The anniversary of Don’s passing is coming up in a few days and I’ve been deeply affected by it. Don wasn’t only my husband; he was my best friend and the best person I’ve ever known. Certainly the most solid. I spent almost half my life with him. Watching the struggle and rapid decline of someone who was my rock was the worst experience of my entire life. I am only now beginning the healing process.
Some of these photos I’ve never seen before because they were recently sent to me.
People say it will get better but so far I don’t know what they’re talking about. As of today, I can say that I’m managing my grief. I say managing because I’m living with it, not overcoming it. I don’t have a time frame for when it will affect me less; maybe never.
Grief feels very solitary. Even if we’re not alone we’re still alone in our grief because it’s all individual. No one can tell me otherwise. But there are a few similarities with others living with loss. We work through it.
Working through grief is painful and tough. It’s about finding ways to live alongside your loss; building a life around the edges of what will always be a vacancy. Making sense of something senseless. We live in a culture that doesn’t understand. It’s not really our fault that we’re ignorant. We’ve grown up with what we’ve learned; trying to fix things and make everything better. Most people mean well. But knowing that you had a good life with a partner doesn’t cancel out the fact that they’re no longer here to continue with the life you had. Certainly doesn’t make one feel any better.
It’s even more difficult if someone looks for the flaws in how someone got to where they were. Hearing things like he/she didn’t really take care of themselves, didn’t exercise enough, or exercised too much, didn’t take proper vitamins or took too many. They should never have taken that turn; things like that. As if that would have changed the outcome. It’s hard for some people to accept the cold hard fate of what is.

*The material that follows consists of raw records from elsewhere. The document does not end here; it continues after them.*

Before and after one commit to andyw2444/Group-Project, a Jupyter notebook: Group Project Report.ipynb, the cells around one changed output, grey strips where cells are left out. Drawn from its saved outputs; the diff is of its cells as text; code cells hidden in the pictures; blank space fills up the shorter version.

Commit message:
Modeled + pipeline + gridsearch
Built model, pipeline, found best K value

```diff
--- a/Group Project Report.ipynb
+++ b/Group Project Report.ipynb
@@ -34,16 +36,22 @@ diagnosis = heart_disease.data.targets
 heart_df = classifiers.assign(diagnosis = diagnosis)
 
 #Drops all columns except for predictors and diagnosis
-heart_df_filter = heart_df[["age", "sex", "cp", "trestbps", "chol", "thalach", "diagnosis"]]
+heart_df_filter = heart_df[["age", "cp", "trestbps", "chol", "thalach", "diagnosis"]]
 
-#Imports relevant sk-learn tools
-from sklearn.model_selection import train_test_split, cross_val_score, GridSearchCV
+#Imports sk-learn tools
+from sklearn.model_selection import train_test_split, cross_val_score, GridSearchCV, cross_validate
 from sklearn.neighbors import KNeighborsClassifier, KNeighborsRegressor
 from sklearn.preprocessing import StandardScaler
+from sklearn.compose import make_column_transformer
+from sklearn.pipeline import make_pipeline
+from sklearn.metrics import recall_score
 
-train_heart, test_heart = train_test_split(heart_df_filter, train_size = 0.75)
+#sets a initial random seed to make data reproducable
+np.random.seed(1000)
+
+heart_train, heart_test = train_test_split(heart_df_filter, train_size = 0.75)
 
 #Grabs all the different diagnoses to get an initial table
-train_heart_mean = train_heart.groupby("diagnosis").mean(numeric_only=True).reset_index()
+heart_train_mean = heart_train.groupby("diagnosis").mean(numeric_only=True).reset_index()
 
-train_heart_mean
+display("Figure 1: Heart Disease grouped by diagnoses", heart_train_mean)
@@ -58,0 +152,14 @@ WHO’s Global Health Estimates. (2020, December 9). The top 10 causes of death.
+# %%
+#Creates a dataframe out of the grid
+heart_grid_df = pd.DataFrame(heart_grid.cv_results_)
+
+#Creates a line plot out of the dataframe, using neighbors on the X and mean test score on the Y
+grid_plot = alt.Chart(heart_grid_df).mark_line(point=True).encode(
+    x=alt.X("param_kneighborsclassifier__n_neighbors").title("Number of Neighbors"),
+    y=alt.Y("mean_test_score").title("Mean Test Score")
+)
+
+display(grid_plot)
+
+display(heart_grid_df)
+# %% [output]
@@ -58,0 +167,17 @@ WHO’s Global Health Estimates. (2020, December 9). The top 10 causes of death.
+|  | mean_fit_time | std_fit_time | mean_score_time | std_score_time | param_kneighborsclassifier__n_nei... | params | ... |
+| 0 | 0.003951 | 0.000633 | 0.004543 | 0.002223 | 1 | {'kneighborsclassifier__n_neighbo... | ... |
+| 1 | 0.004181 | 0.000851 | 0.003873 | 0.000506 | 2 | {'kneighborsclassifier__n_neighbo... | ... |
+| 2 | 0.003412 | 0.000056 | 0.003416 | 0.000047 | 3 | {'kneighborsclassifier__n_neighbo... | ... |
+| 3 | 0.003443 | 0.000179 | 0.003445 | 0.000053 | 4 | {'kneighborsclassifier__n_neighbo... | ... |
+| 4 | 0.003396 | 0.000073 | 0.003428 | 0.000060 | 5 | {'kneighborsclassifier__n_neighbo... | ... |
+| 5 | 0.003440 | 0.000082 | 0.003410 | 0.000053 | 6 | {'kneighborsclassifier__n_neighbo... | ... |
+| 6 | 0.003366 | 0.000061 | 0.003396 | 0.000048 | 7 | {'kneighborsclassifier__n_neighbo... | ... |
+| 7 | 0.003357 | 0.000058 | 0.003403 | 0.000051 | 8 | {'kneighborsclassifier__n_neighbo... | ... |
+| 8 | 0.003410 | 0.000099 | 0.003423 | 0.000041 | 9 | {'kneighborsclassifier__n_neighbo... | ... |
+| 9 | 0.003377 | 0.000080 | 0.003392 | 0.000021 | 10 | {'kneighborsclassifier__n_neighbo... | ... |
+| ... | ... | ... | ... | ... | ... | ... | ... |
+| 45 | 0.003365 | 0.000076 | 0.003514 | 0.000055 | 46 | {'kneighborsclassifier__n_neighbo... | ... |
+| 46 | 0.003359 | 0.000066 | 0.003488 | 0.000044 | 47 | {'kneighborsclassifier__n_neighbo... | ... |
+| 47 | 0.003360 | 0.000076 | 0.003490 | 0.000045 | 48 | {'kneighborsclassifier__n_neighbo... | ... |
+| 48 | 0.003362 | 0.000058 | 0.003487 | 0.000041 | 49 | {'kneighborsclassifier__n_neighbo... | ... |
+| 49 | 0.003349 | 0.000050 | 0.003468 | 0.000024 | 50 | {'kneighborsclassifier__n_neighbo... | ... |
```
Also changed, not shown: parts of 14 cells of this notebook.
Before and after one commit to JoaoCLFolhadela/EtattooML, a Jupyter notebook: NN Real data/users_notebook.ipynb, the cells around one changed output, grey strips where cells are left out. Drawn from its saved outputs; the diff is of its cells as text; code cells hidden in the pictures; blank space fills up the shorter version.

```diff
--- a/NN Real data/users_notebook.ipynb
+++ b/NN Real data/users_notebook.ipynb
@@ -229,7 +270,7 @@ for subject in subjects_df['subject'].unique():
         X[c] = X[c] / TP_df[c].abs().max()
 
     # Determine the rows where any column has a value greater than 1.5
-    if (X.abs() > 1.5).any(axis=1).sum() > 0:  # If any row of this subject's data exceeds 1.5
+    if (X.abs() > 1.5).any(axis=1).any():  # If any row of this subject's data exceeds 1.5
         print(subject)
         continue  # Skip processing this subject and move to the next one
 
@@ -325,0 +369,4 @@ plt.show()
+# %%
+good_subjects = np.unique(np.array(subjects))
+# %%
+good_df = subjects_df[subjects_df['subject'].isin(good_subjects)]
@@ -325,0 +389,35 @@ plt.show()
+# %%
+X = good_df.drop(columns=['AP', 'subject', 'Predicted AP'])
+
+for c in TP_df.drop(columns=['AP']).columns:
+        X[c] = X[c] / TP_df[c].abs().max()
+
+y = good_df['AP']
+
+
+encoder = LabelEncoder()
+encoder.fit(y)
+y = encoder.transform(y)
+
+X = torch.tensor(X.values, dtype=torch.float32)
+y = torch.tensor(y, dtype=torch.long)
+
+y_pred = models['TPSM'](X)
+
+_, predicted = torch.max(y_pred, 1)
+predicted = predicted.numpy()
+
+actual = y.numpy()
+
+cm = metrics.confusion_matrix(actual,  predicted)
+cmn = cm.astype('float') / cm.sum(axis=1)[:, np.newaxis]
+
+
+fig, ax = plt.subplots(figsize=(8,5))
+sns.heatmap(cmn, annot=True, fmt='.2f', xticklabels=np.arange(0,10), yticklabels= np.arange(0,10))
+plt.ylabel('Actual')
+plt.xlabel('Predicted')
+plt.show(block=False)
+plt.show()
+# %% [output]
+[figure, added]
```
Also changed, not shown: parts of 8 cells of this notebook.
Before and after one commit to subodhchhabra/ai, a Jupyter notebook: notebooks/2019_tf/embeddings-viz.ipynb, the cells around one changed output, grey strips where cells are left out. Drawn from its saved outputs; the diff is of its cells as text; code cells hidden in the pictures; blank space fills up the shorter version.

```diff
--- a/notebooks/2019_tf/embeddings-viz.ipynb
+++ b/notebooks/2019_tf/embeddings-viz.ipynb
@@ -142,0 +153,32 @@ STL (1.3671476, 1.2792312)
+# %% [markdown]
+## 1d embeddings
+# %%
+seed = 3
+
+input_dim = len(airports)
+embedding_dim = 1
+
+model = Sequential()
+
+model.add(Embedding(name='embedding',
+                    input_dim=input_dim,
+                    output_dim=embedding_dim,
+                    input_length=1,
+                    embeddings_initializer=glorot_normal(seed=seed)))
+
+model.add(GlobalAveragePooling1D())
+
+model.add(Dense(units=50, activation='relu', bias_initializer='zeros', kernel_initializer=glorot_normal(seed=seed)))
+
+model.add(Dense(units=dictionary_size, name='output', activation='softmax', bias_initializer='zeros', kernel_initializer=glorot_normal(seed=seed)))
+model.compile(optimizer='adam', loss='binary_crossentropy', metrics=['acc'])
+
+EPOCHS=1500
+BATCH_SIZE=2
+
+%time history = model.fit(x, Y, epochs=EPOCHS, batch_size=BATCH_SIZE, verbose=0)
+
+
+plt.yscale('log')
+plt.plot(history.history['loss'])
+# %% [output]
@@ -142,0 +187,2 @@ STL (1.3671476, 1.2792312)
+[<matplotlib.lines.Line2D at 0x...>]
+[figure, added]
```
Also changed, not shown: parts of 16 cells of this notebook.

So you try to heal as best you can. You continue to go out with friends but there’s a huge void. And there are moments where you lose yourself in laughter which feels great, but then you may feel guilty because your partner is not here to laugh alongside you.
Transforming grief into a work of art that touches someone has been and continues to be a way of healing. The best songs, poetry, movies and art are created out of loss. Expressions of great pain were reflected by the images of Picasso’s Guernica or in the words of writers like C.S. Lewis. Or Eric Clapton’s song Heaven written about the loss of his little boy. Creating art out of loss is certainly not a fair trade for the loss, but sharing an expression of grief with others can help tell the story and stay connected to who you’ve lost. Many people find that journaling helps.
*There is something to be said about our biology being affected by grief. Losing someone close to us changes our biochemistry. Respiration, heart rate, and nervous system responses are all partially regulated by close contact with familiar people and animals: these brain functions are all deeply affected when we’ve lost someone close. I’m not a neurobiologist (surprise, surprise) however it is a factor of neurobiology. Losing someone close changes us is ways we never could forsee.
Then there’s the emotional rollercoaster just when you think you’ve got it all under control. And so you cannot expect everyone to understand your being overly sensitive or acting a little irritable at times. Your real friends of course will understand some occasional out of character behaviour as being related to a deep sadness. Someone said “those who support your shifting needs are the ones to keep in your life. The others? They can be set free.” Well meaning people can sometimes be very unkind; even cruel.
So missing someone who you’ll never get to see again in this lifetime is like finishing a great book that you like so much you don’t ever want it to end. You turn the last chapter but the storyline will resonate with you for the rest of your life.
And that my friends is what true love is all about.
*Source: Megan Devine, therapist + author